[Before-and-after page screenshots]
=== Begin Enclosure ===
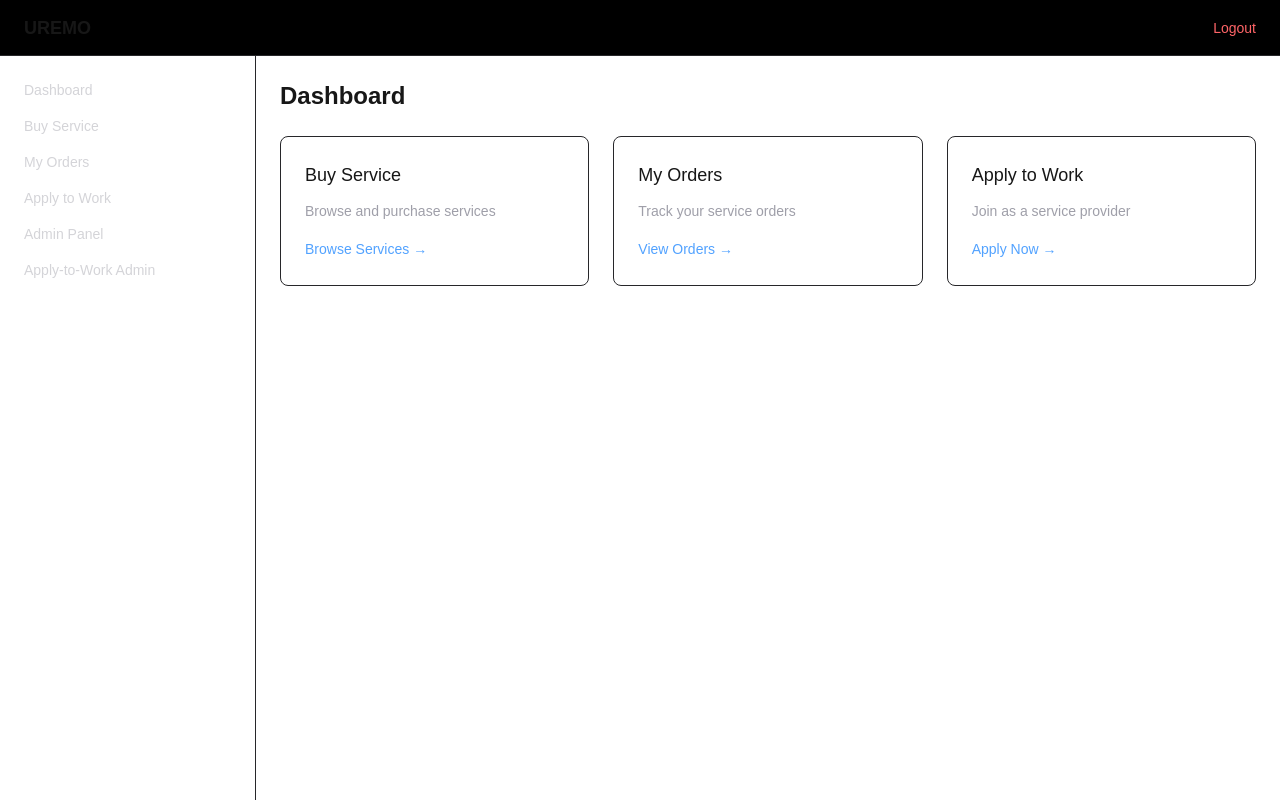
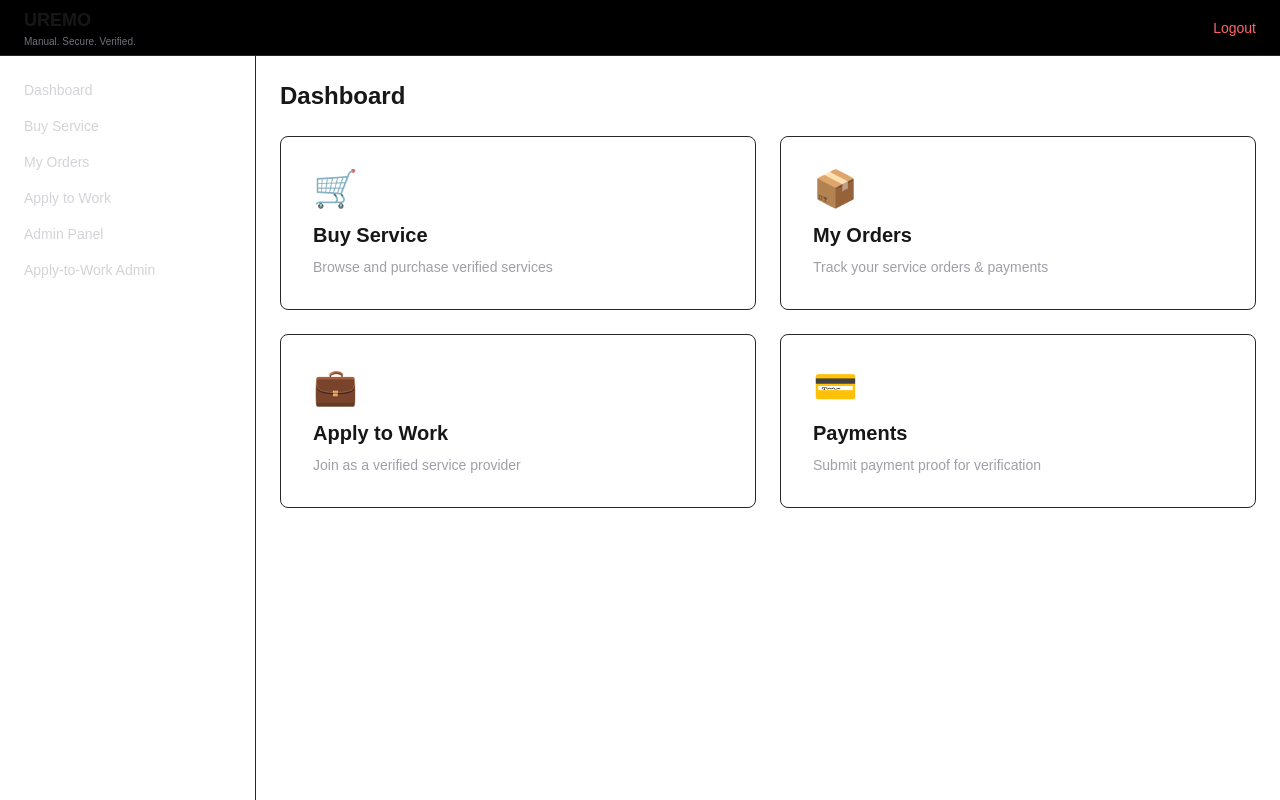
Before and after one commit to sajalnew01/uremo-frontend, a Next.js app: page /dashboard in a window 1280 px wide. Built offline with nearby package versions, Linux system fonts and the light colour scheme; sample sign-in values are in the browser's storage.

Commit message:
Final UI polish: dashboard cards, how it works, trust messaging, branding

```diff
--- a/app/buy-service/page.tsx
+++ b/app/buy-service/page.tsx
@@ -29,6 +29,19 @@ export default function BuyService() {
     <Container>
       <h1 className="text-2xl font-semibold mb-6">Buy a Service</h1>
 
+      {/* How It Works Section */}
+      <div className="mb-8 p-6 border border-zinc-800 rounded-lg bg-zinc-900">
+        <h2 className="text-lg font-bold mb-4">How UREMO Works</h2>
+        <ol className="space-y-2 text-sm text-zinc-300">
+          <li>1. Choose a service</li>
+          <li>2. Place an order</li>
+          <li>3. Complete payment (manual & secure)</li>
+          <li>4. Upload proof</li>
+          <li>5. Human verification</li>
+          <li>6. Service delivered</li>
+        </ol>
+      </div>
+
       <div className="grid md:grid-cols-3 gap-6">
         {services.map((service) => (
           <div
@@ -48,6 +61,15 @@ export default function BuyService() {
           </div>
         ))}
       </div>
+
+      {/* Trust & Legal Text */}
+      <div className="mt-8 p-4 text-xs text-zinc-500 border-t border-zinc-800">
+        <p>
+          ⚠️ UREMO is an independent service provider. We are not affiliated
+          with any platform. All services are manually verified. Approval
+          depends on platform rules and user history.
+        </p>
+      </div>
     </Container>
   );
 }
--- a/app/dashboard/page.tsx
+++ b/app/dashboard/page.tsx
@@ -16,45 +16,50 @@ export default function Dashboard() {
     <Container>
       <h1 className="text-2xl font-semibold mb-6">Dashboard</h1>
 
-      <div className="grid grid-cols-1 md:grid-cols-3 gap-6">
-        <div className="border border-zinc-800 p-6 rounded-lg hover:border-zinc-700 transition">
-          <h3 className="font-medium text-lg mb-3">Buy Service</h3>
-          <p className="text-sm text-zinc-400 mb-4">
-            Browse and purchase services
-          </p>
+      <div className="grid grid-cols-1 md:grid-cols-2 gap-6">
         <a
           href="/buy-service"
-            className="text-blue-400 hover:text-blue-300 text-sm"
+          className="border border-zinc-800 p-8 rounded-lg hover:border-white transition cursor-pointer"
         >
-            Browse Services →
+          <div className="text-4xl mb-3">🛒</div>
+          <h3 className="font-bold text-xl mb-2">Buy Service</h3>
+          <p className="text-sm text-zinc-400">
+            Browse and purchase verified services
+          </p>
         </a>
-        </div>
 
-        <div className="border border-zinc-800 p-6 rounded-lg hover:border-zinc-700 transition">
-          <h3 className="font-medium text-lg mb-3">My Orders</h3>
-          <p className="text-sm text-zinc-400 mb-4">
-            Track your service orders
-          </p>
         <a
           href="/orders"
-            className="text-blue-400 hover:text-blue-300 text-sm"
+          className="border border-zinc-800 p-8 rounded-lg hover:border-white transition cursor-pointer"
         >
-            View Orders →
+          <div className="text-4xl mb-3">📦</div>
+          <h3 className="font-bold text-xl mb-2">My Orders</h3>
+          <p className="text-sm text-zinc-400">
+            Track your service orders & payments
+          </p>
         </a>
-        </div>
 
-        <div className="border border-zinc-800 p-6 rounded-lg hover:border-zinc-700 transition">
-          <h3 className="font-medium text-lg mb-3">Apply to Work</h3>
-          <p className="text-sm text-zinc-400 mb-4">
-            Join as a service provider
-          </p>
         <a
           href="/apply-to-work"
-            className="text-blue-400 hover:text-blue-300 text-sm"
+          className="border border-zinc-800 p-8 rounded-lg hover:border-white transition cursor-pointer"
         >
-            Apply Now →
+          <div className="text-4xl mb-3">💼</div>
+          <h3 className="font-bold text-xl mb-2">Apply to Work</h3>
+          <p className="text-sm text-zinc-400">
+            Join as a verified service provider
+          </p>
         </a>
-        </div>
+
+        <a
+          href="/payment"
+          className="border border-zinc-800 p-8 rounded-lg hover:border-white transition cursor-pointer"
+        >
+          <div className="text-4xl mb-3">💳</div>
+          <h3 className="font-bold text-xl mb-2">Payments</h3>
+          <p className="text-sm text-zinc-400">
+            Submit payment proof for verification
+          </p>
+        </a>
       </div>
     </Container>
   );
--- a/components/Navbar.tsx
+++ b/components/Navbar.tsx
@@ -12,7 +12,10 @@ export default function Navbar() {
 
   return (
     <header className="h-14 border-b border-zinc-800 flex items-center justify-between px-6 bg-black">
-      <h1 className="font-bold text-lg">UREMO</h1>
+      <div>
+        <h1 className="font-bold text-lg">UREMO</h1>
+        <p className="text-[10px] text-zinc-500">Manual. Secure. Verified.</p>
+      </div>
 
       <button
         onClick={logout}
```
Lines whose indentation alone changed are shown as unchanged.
=== End Enclosure ===
** Brief **
Read the data above. Pull out each line in which the string "export" appears.

** Expected output **
@@ -29,6 +29,19 @@ export default function BuyService() {
@@ -48,6 +61,15 @@ export default function BuyService() {
@@ -16,45 +16,50 @@ export default function Dashboard() {
@@ -12,7 +12,10 @@ export default function Navbar() {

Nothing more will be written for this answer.